, 360 F.Supp.2d 595 (S.D.N.Y. 2005).
After three years of negotiation, on December 16, 2008, the District Court (Judge Swan) approved a permanent injunction that required the appointment of legal guardians for mentally incompetent tenants facing eviction, the creation of a family grievance process, the communication of information about mental disability to the Housing Court, adoption of certain procedures by New York City Housing Authority to test for a tenant's mental competency, and process whereby the plaintiffs' counsel monitors the Housing Authority's compliance with the agreement.
On March 11, 2009, the District Court (Judge Swan) approved $575,000 in attorneys fees for plaintiff's class counsel.
On November 7, 2012, the District Court (Judge Swain) approved an amendment to the settlement agreement that extended the injunction until November 7, 2014 due to the plaintiffs' allegations that the defendants failed to follow the settlement agreement through the defendants' failing to inform the Housing Court of potentially mentally incompetent tenants in cases the defendants brought in that court for non-payment of rent.
On October 22, 2013, the parties agreed that the defendant would pay plaintiff counsel $35,000 for monitoring the defendants' compliance with the injunction.
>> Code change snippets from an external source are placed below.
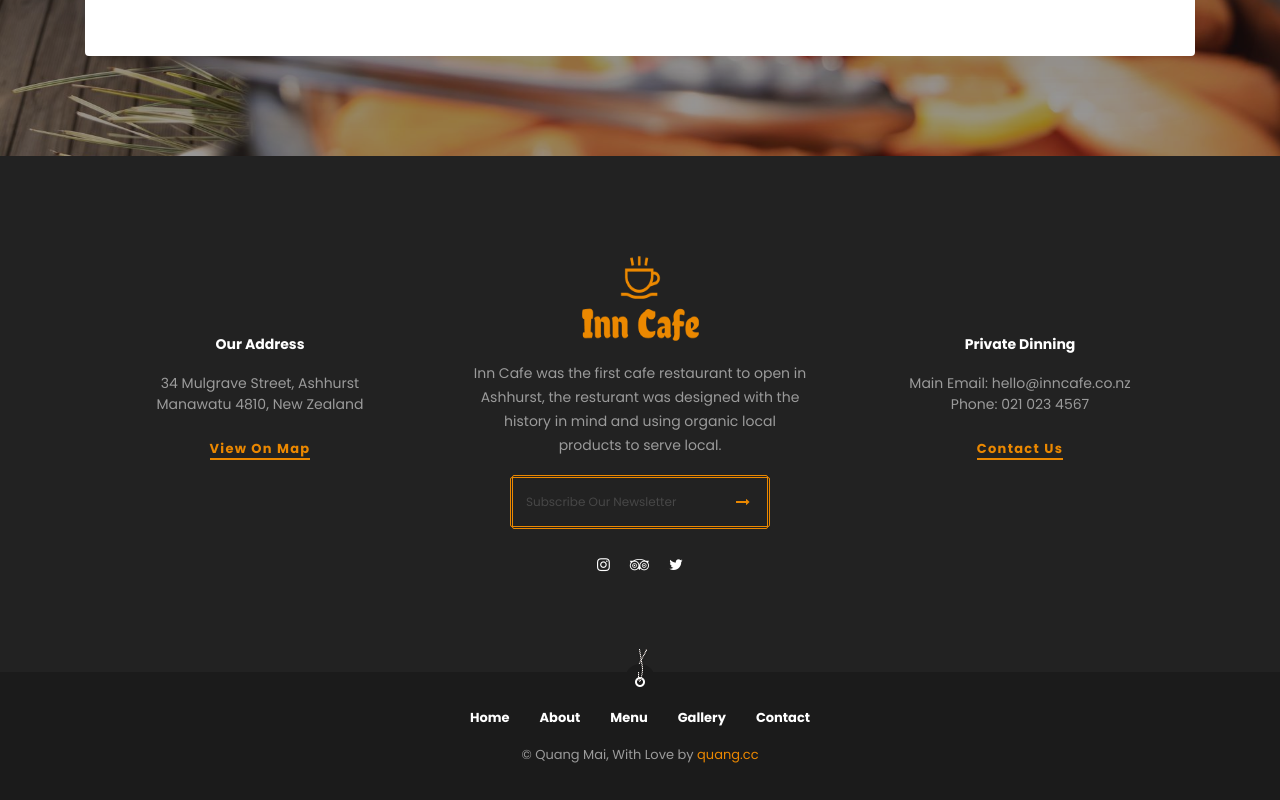
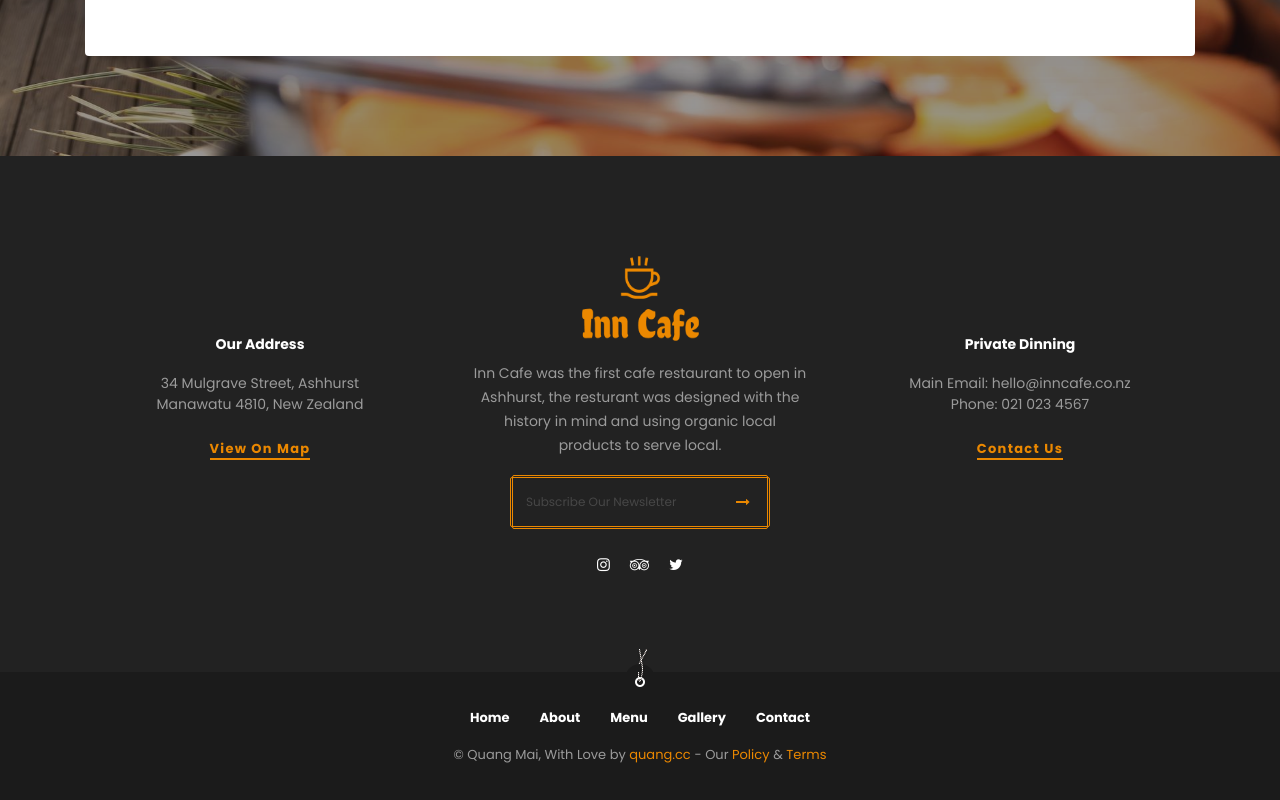
Before and after one commit to quangmai911/cite402, a plain HTML site: page index.html in a window 1280 px wide. Shown: the part 5148-5948 px from the top of the page. Drawn offline with Linux system fonts and the light colour scheme; files whose address does not match are found by name.

Commit message:
Update index.html

```diff
--- a/index.html
+++ b/index.html
@@ -786,6 +786,10 @@
               <div class="footer__copyright">
                 <span>&copy; Quang Mai, With Love by </span>
                 <a href="https://quang.cc" class="color-theme">quang.cc</a>
+                <span> - Our </span>
+                <a href="" class="color-theme">Policy</a></li>
+                <span> & </span>
+                <a href="" class="color-theme">Terms</a></li>
               </div>
             </div>
           </div><!-- /.row -->
```
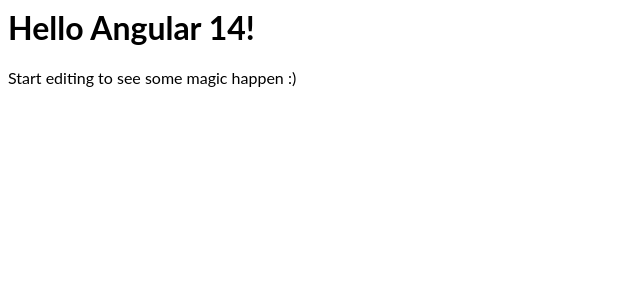
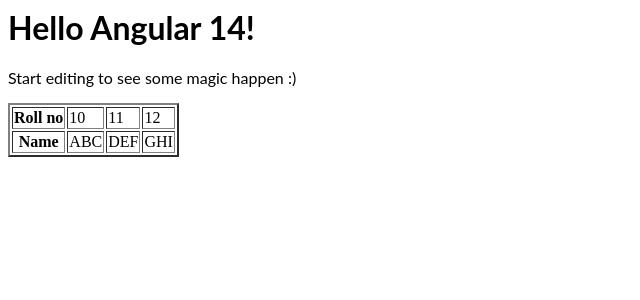
Before and after one commit to MrMukund/angular-ivy-kgmj2p, an Angular app: page / in a window 1280 px wide. Shown: the top 300 px of the page, without its empty margins (0-640 px from the left). Built offline with nearby package versions, Linux system fonts and the light colour scheme.

Commit message:
1 file modified

```diff
--- a/src/app/app.component.html
+++ b/src/app/app.component.html
@@ -2,3 +2,30 @@
 <p>
   Start editing to see some magic happen :)
 </p>
+
+<table border="2px">
+  <tr>
+    <th>Roll no</th>
+    <td>10</td>
+    <td>11</td>
+
+
+<td>12</td>
+
+  </tr>
+
+
+  <tr>
+  <th>Name</th>
+  <td>ABC</td>
+  <td>DEF</td>
+
+
+<td>GHI</td>
+
+</tr>
+
+
+
+
+</table>
```
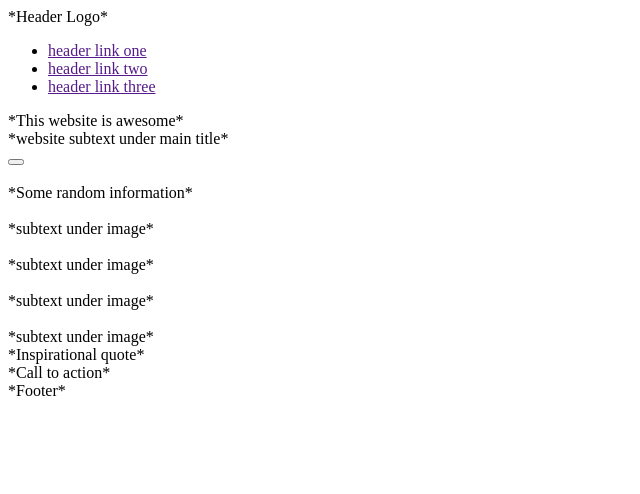
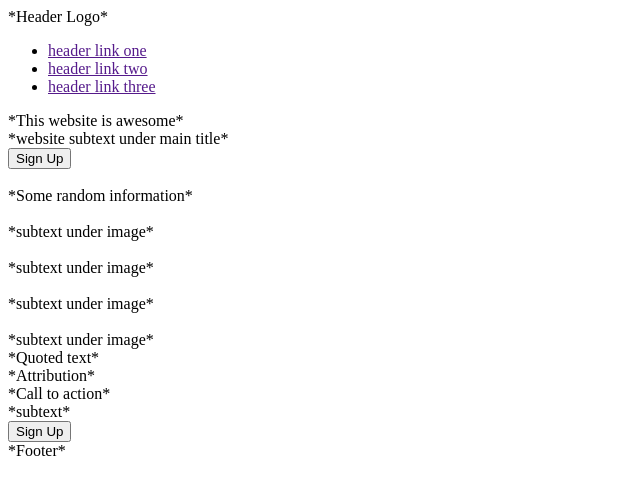
Before and after one commit to Zero-Ultor/odin-landing-page, a plain HTML site: page index.html in a window 1280 px wide. Shown: the whole page, without its empty margins (0-640 px from the left). Drawn offline with Linux system fonts and the light colour scheme.

Commit message:
Update quote, call to action sections & buttons of index.html

```diff
--- a/index.html
+++ b/index.html
@@ -22,7 +22,7 @@
       <div class="left">
         <div> *This website is awesome* </div>
         <div> *website subtext under main title* </div>
-        <button> </button>
+        <button>Sign Up</button>
       </div>
       <div class="right">
         <img src="" alt="">
@@ -51,10 +51,19 @@
       </div>
     </div>
 
-    <div class="quote">   *Inspirational quote*
+    <div class="quotebox">
+      <div class="quote">*Quoted text*</div>
+      <div class="attribution">*Attribution*</div>
     </div>
 
-    <div>  *Call to action*
+    <div class="call">
+      <div class="callbox">
+        <div>
+          <div>*Call to action*</div>
+          <div>*subtext*</div>
+        </div>
+        <button>Sign Up</button>
+      </div>
     </div>
 
     <div class="footer"> *Footer*
```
As of this writing, the injunction is still in force so the case could be reopened.Brian Kempfer - 01/19/2014